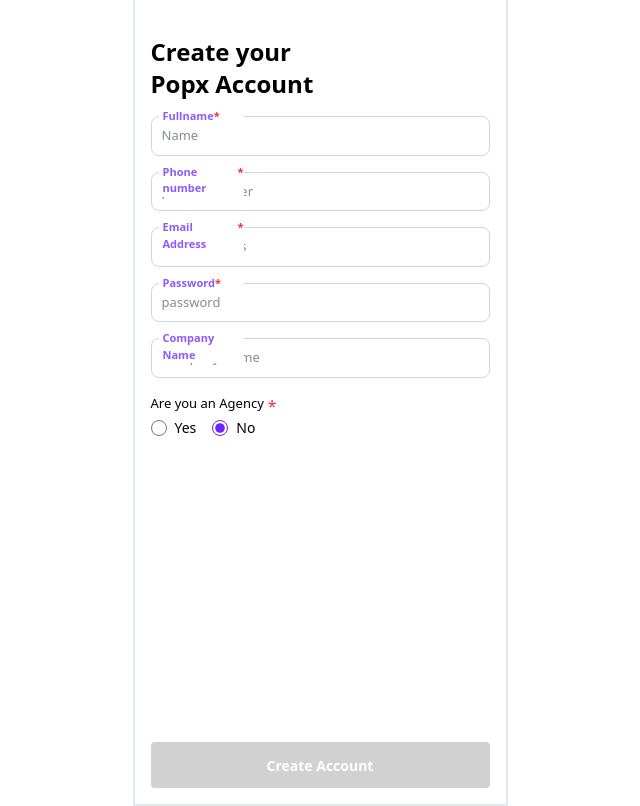
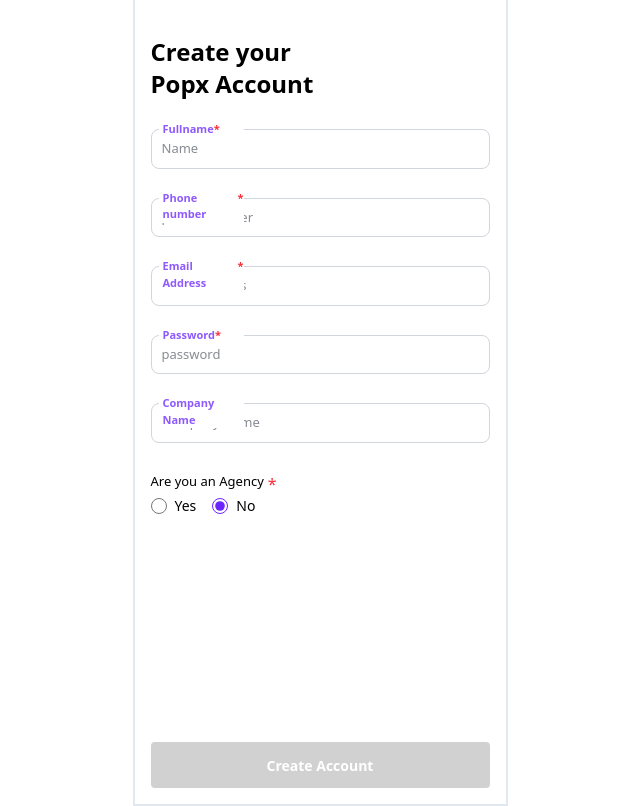
Before and after one commit to techshadow01/Internform, a React (Vite) app: page /sign in a window 1280 px wide. Shown: the whole page, without its empty margins (320-960 px from the left). Built offline with nearby package versions, Linux system fonts and the light colour scheme.

Commit message:
Update Sign.jsx

```diff
--- a/src/components/Sign.jsx
+++ b/src/components/Sign.jsx
@@ -56,7 +56,7 @@
                 onSubmit={handlesubmit}
                 className='flex flex-col justify-between p-4 pt-[40px] w-[375px] h-[812px] max-sm:w-screen max-sm:h-screen border-2 border-slate-200 '>
 
-                <div className='flex flex-col gap-4'>
+                <div className='flex flex-col gap-[29px]'>
                     <div className='text-2xl font-semibold'>
                         <div> Create your</div>
                         <div>  Popx Account</div>
```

::::::::::

What needs to be done:
If a line in the records above contains the word "className", copy it.

Completed exercise:
                 className='flex flex-col justify-between p-4 pt-[40px] w-[375px] h-[812px] max-sm:w-screen max-sm:h-screen border-2 border-slate-200 '>
-                <div className='flex flex-col gap-4'>
+                <div className='flex flex-col gap-[29px]'>
                     <div className='text-2xl font-semibold'>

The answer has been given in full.